Review: Age of Conan Belit #1
In a breath of fresh air, Marvel Comics has used its newly reacquired Conan license not just to tell stories about the titular barbarian, but also about members of his supporting cast. First up is Belit, the pirate queen, who first appeared in the 1934 “Queen of the Black Coast” story, also popped up in previous Conan stories for both Marvel and Dark Horse, and taught Conan everything about piracy. Writer Tini Howard (Euthanauts), artist Kate Niemczyk (Mockingbird), and colorist Jason Keith (Uncanny X-Men) tell her origin story in a rousing saga of action, heartbreak, and searching for mythical sea monsters.
Having a real cartoonist like Niemczyk on Belit #1 instead of some Frank Frazetta wannabe painter is a real treat and gives the comic a tone never ending activity. She can tell a story in both the foreground and background, which is showcased in the one page sequence where Belit’s father, the former Dread Admiral Atrahasis is jumped by some mercenaries, who he pissed off back in his seafaring days. With a light stroke and blue sky from Keith, Niemczyk makes it seem like the men grabbing Atrahasis are just a mirage to Belit. However, by the end of the page, Belit’s life will never be the same.

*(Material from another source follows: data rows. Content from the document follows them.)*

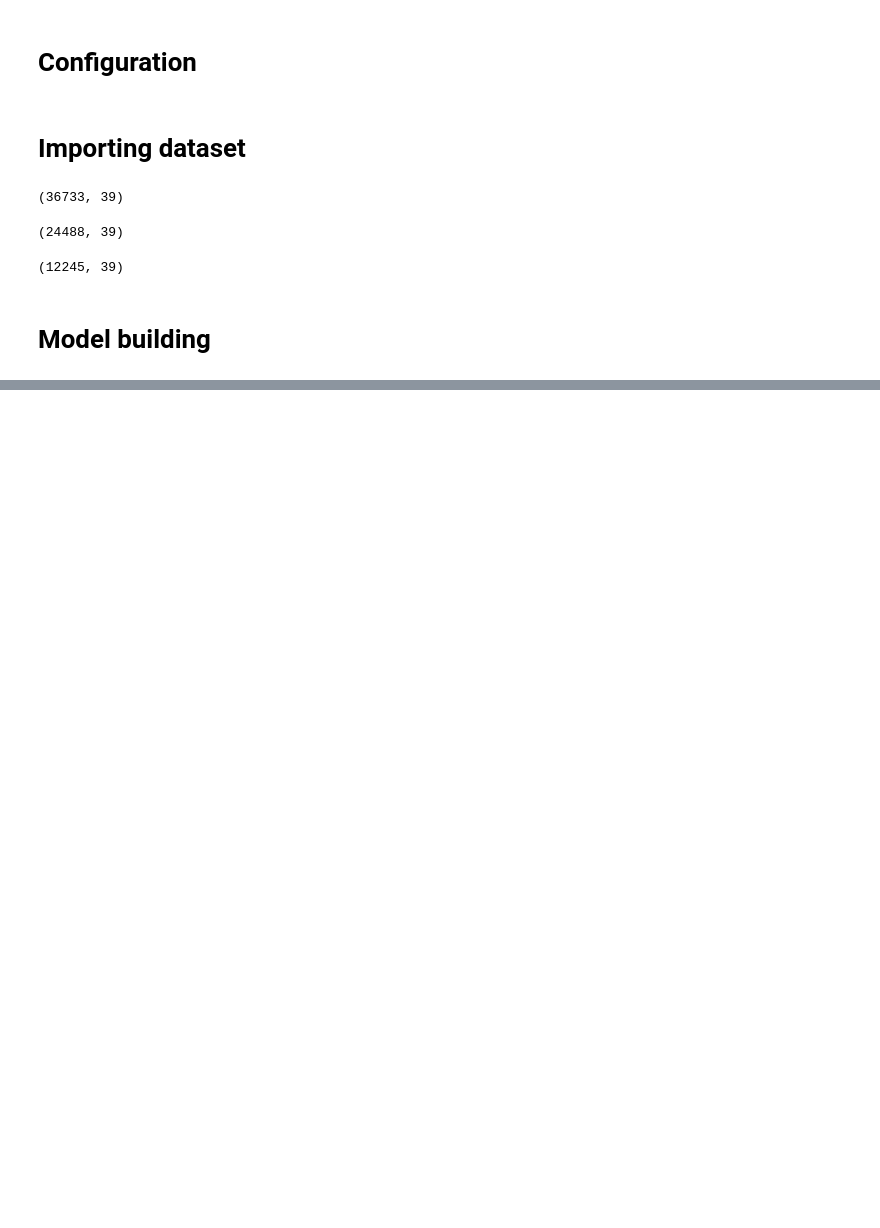
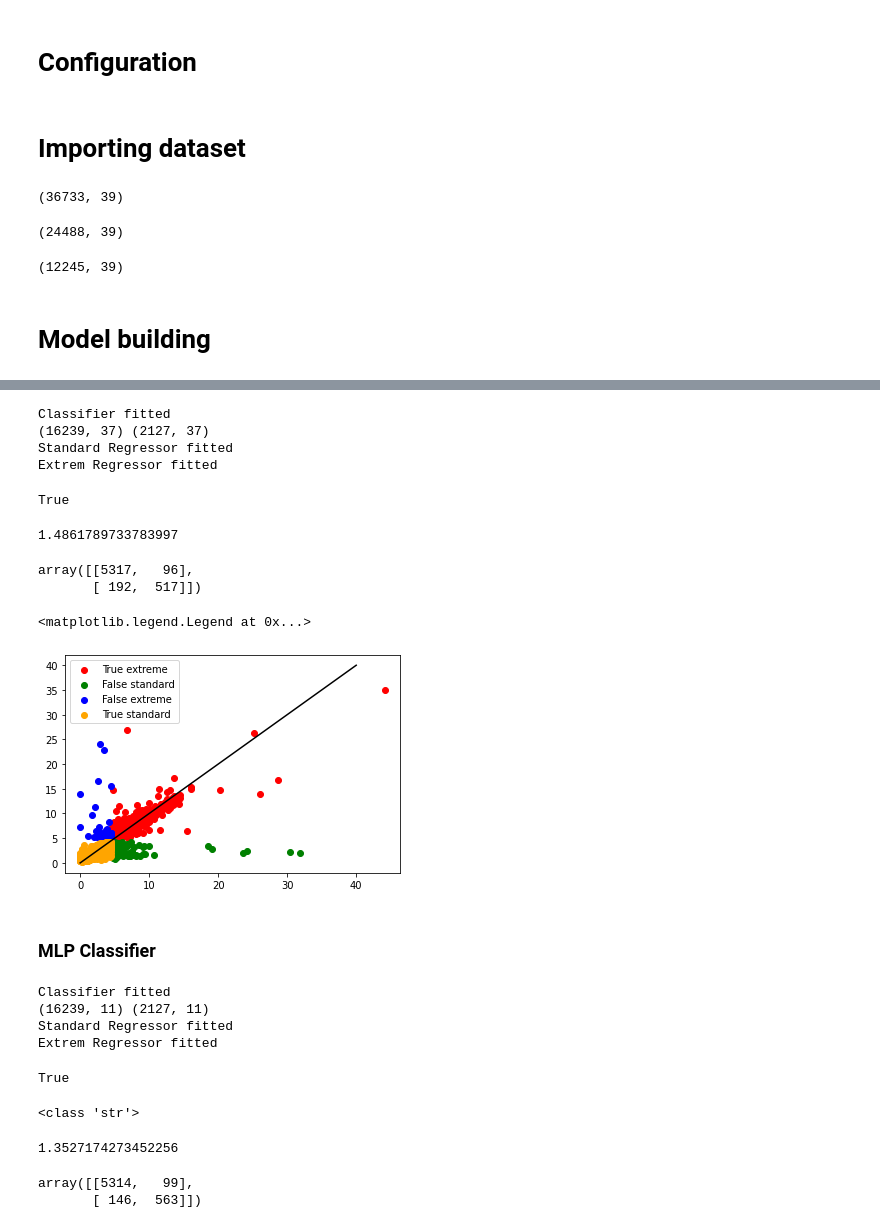
Before and after one commit to EdoardoMarchetti/Development-of-PEMS-for-gas-turbine-CO-emission-analysis, a Jupyter notebook: Model.ipynb, the cells around one changed output, grey strips where cells are left out. Drawn from its saved outputs; the diff is of its cells as text; code cells hidden in the pictures; blank space fills up the shorter version.

```diff
--- a/Model.ipynb
+++ b/Model.ipynb
@@ -160,0 +274,67 @@ plt.scatter(y_test['CO'].loc[y_test['labels']==1], y_ext)
+# %%
+clf = SVC(random_state=42)
+std_regr = RandomForestRegressor(random_state = 42)
+ext_regr = RandomForestRegressor(random_state = 42)
+
+model = Model(model_classifier = clf, standard_regressor = std_regr, extreme_regressor=ext_regr)
+model.fit(X_train, co_values= y_train['CO'], binary_labels=y_train['labels'])
+# %% [output]
+Classifier fitted
+(16239, 37) (2127, 37)
+Standard Regressor fitted
+Extrem Regressor fitted
+True
+# %%
+y_pred, pred_labels = model.predict(X_test, y_test['labels'])
+# %%
+mse(y_test['CO'].values, y_pred)
+# %% [output]
+1.4861789733783997
+# %%
+confusion_matrix(y_test['labels'], pred_labels)
+# %% [output]
+array([[5317,   96],
+       [ 192,  517]])
+# %%
+plt.scatter(y_test['CO'].loc[(y_test['labels'] == 1) & (pred_labels == 1)].values, y_pred[(y_test['labels'] == 1) & (pred_labels == 1)], c = 'red', label = 'True extreme')
+plt.scatter(y_test['CO'].loc[(y_test['labels'] == 1) & (pred_labels == 0)].values, y_pred[(y_test['labels'] == 1) & (pred_labels == 0)], c = 'green', label = 'False standard')
+plt.scatter(y_test['CO'].loc[(y_test['labels'] == 0) & (pred_labels == 1)].values, y_pred[(y_test['labels'] == 0) & (pred_labels == 1)], c = 'blue', label = 'False extreme')
+plt.scatter(y_test['CO'].loc[(y_test['labels'] == 0) & (pred_labels == 0)].values, y_pred[(y_test['labels'] == 0) & (pred_labels == 0)], c = 'orange', label = 'True standard')
+plt.plot(np.linspace(0,40), np.linspace(0,40), c = 'black')
+plt.legend()
+# %% [output]
+<matplotlib.legend.Legend at 0x...>
+[figure, added]
+# %% [markdown]
+### MLP Classifier
+# %%
+clf = MLPClassifier(random_state=42, max_iter = 10000)
+std_regr = RandomForestRegressor(n_estimators=700, min_samples_split=2, min_samples_leaf=2, max_features=None,
+                                 max_depth=30, bootstrap=True,
+                                 random_state = 42)
+
+ext_regr = RandomForestRegressor(random_state = 42, n_estimators = 500,
+                                 min_samples_split=2, min_samples_leaf = 1,
+                                 max_features='sqrt')
+
+model = Model(model_classifier = clf, standard_regressor = std_regr, extreme_regressor=ext_regr)
+model.fit(X_train, co_values= y_train['CO'], binary_labels=y_train['labels'])
+# %% [output]
+Classifier fitted
+(16239, 11) (2127, 11)
+Standard Regressor fitted
+Extrem Regressor fitted
+True
+# %%
+y_pred, pred_labels = model.predict(X_test, y_test['labels'])
+# %% [output]
+<class 'str'>
+# %%
+mse(y_test['CO'].values, y_pred)
+# %% [output]
+1.3527174273452256
+# %%
+confusion_matrix(y_test['labels'], pred_labels)
+# %% [output]
+array([[5314,   99],
+       [ 146,  563]])
```
Also changed, not shown: parts of 25 cells of this notebook, 2 other files.
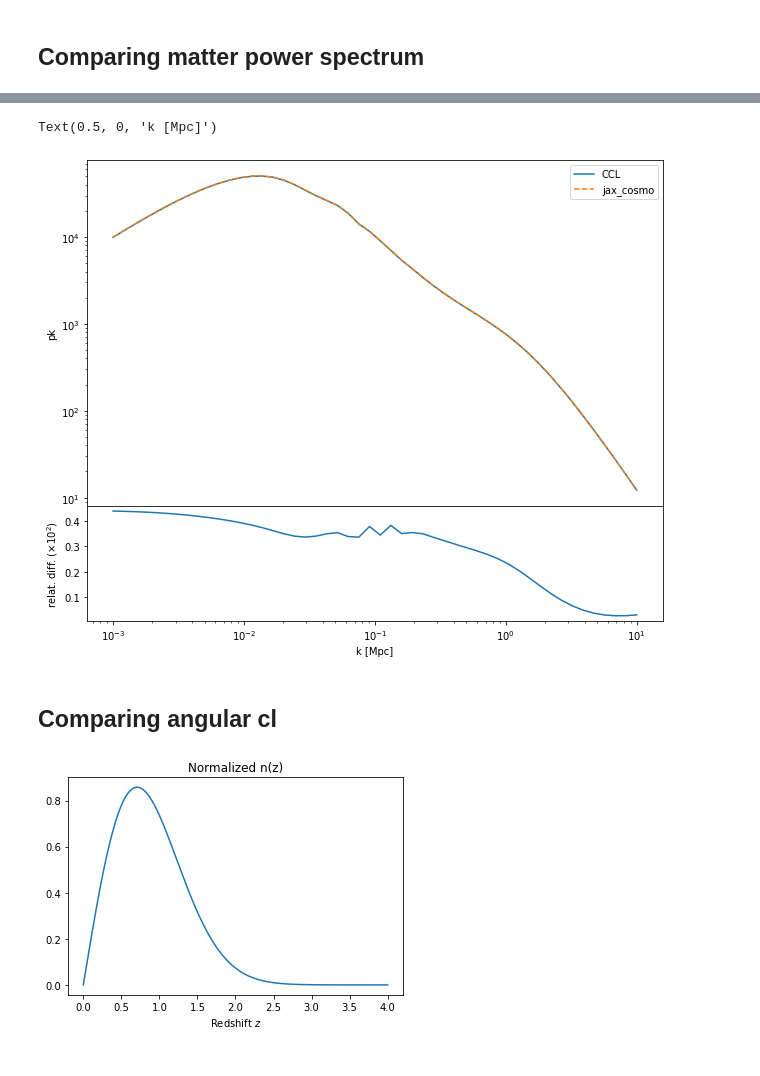
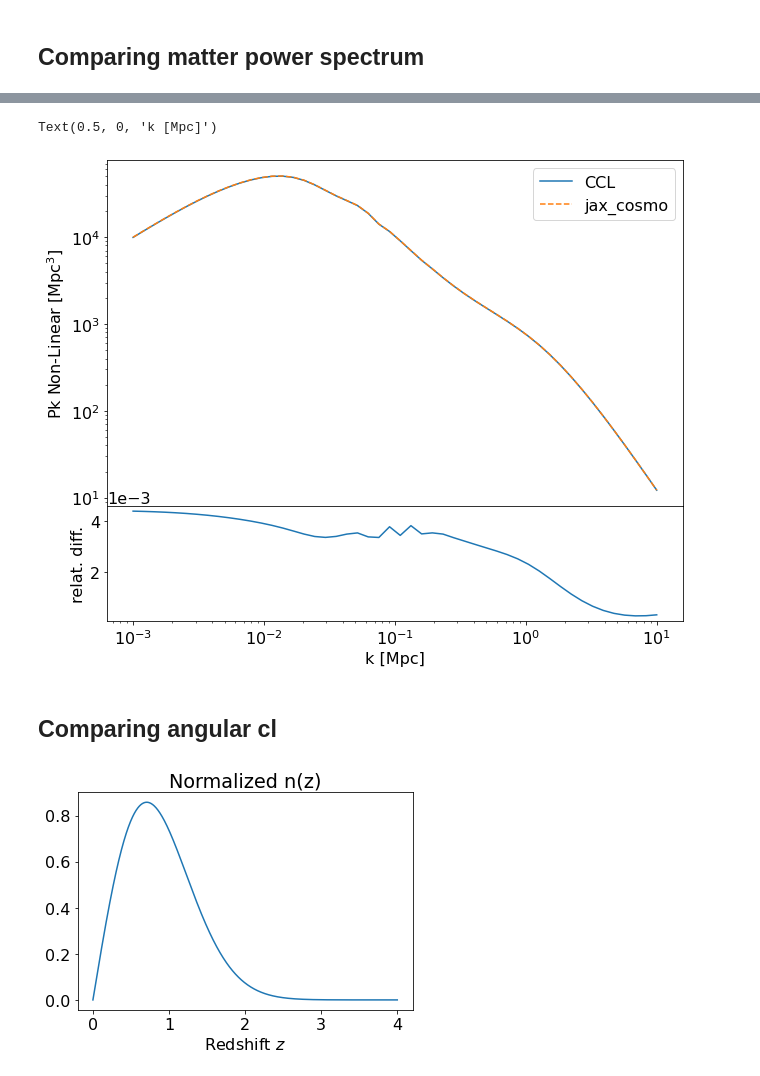
Before and after one commit to DifferentiableUniverseInitiative/jax-cosmo-paper, a Jupyter notebook: notebooks/CCL_comparison.ipynb, the cells around one changed output, grey strips where cells are left out. Saved outputs shown, nothing was run; the diff lists cells and outputs as text; code cells hidden in the pictures.

Commit message:
tweek precision parameters to get better agreement + polish plots

```diff
--- a/notebooks/CCL_comparison.ipynb
+++ b/notebooks/CCL_comparison.ipynb
@@ -16,3 +15,8 @@ Populating the interactive namespace from numpy and matplotlib
+# %%
+import matplotlib as mpl
+import matplotlib.pyplot as plt
+mpl.rc('image', cmap='jet')
+mpl.rcParams['font.size'] = 16
 # %%
 import jax_cosmo
 jax_cosmo.__version__
@@ -194,22 +214,24 @@ frame1=fig1.add_axes((.1,.3,.8,.6))
 pk_ccl = ccl.nonlin_matter_power(cosmo_ccl, k, 1.0)
 pk_jax = nonlinear_matter_power(cosmo_jax, k/cosmo_jax.h, a=1.0)/cosmo_jax.h**3
 
-loglog(k,pk_ccl,label='CCL')
-loglog(k,pk_jax, '--', label='jax_cosmo')
-legend()
-xlabel('k [Mpc]')
-ylabel('pk');
+plt.loglog(k,pk_ccl,label='CCL')
+plt.loglog(k,pk_jax, '--', label='jax_cosmo')
+plt.legend()
+plt.xlabel('k [Mpc]')
+plt.ylabel(r'Pk Non-Linear [Mpc$^{3}$]');
 
 #Residual plot
 frame2=fig1.add_axes((.1,.1,.8,.2))
-difference=np.abs(pk_ccl-pk_jax)/pk_ccl   * 1e2
-plot(k,difference)
-xscale("log")
-ylabel(r"relat. diff. $(\times 10^{2})$");
-xlabel('k [Mpc]')
+difference=np.abs(pk_ccl-pk_jax)/pk_ccl #  * 1e2
+plt.plot(k,difference)
+plt.ticklabel_format(axis='y', style='sci', scilimits=(0,0))
+
+plt.xscale("log")
+plt.ylabel(r"relat. diff.");
+plt.xlabel('k [Mpc]')
 # %% [output]
 Text(0.5, 0, 'k [Mpc]')
-[figure, old version]
+[figure, new version]
 # %% [markdown]
 ## Comparing angular cl
 # %%
@@ -219,12 +241,12 @@ from jax_cosmo.redshift import smail_nz
 # with a Smail distribution with a=1, b=2, z0=1
 nz = smail_nz(1.,2., 1.)
 # %%
-z = linspace(0,4,1024)
-plot(z, nz(z))
-xlabel(r'Redshift $z$');
-title('Normalized n(z)');
+z = np.linspace(0,4,1024)
+plt.plot(z, nz(z))
+plt.xlabel(r'Redshift $z$');
+plt.title('Normalized n(z)');
 # %% [output]
-[figure, old version]
+[figure, new version]
 # %%
 from jax_cosmo.angular_cl import angular_cl
 from jax_cosmo import probes
```
Also changed, not shown: parts of 12 cells of this notebook.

Howard and Niemczyk do pull off some great father/daughter moments in Belit #1 as she is taught to be a great fighter, sailor, and leader. Their relationship reminds me a lot of Ned and Arya Stark’s in the best way with Atrahasis telling his daughter realistic truths about the perils of leading an army of killers while she wants to sail and fight sea monsters. It is the emotional crux of this first issue, and Belit learns many harsh truths about honor and revenge, power vacuums and politics when her father is marooned on a sandbar by rival pirates.
Belit #1 walks a delicate line between the romance of adventure fantasy and the reality of the consequences of war. A man who is responsible for killing and plundering so many people doesn’t get to retire and play the Hyborian Age equivalent of nine hole golf. Howard shows this sentiment through beautiful, yet not too flowery speeches along with Niemczyk’s resigned facial expressions and a gorgeous, yet tragic orange sunset palette from Jason Keith.
Belit #1 has a fantastic visual and verbal synergy with Howard using dialogue to build character traits like Belit’s ferocity and her old teacher N’yaga’s dark pragmatism, and Niemczyk choosing the right moment for close-up to show Belit’s emotional state. Niemczyk also has the flair for the dramatic by tipping the page vertically during a big ship boarding scene that turns the tables of the story so far. It lays the foundation for an environment where Belit can truly become a pirate queen before ending on an atmospheric final page.
Age of Conan: Belit #1 sheds some insight on the dark, yet adventurous early days of the woman who would become the Queen of the Black Coast. Tini Howard, Kate Niemczyk, and Jason Keith work in tandem to construct a character arc for Belit as well as a fast moving, swashbuckling plot that isn’t bogged down in thees, thous, and world building. Belit is fierce as hell, and I can’t wait to learn more about her journey to become one of the deadliest fictional pirates in this series.
Story: Tini Howard Art: Kate Niemczyk
Colors: Jason Keith Letters: Travis Lanham
Story: 8.0 Art: 8.0 Overall: 8.0 Recommendation: Buy
Marvel Comics provided Graphic Policy with a FREE copy for review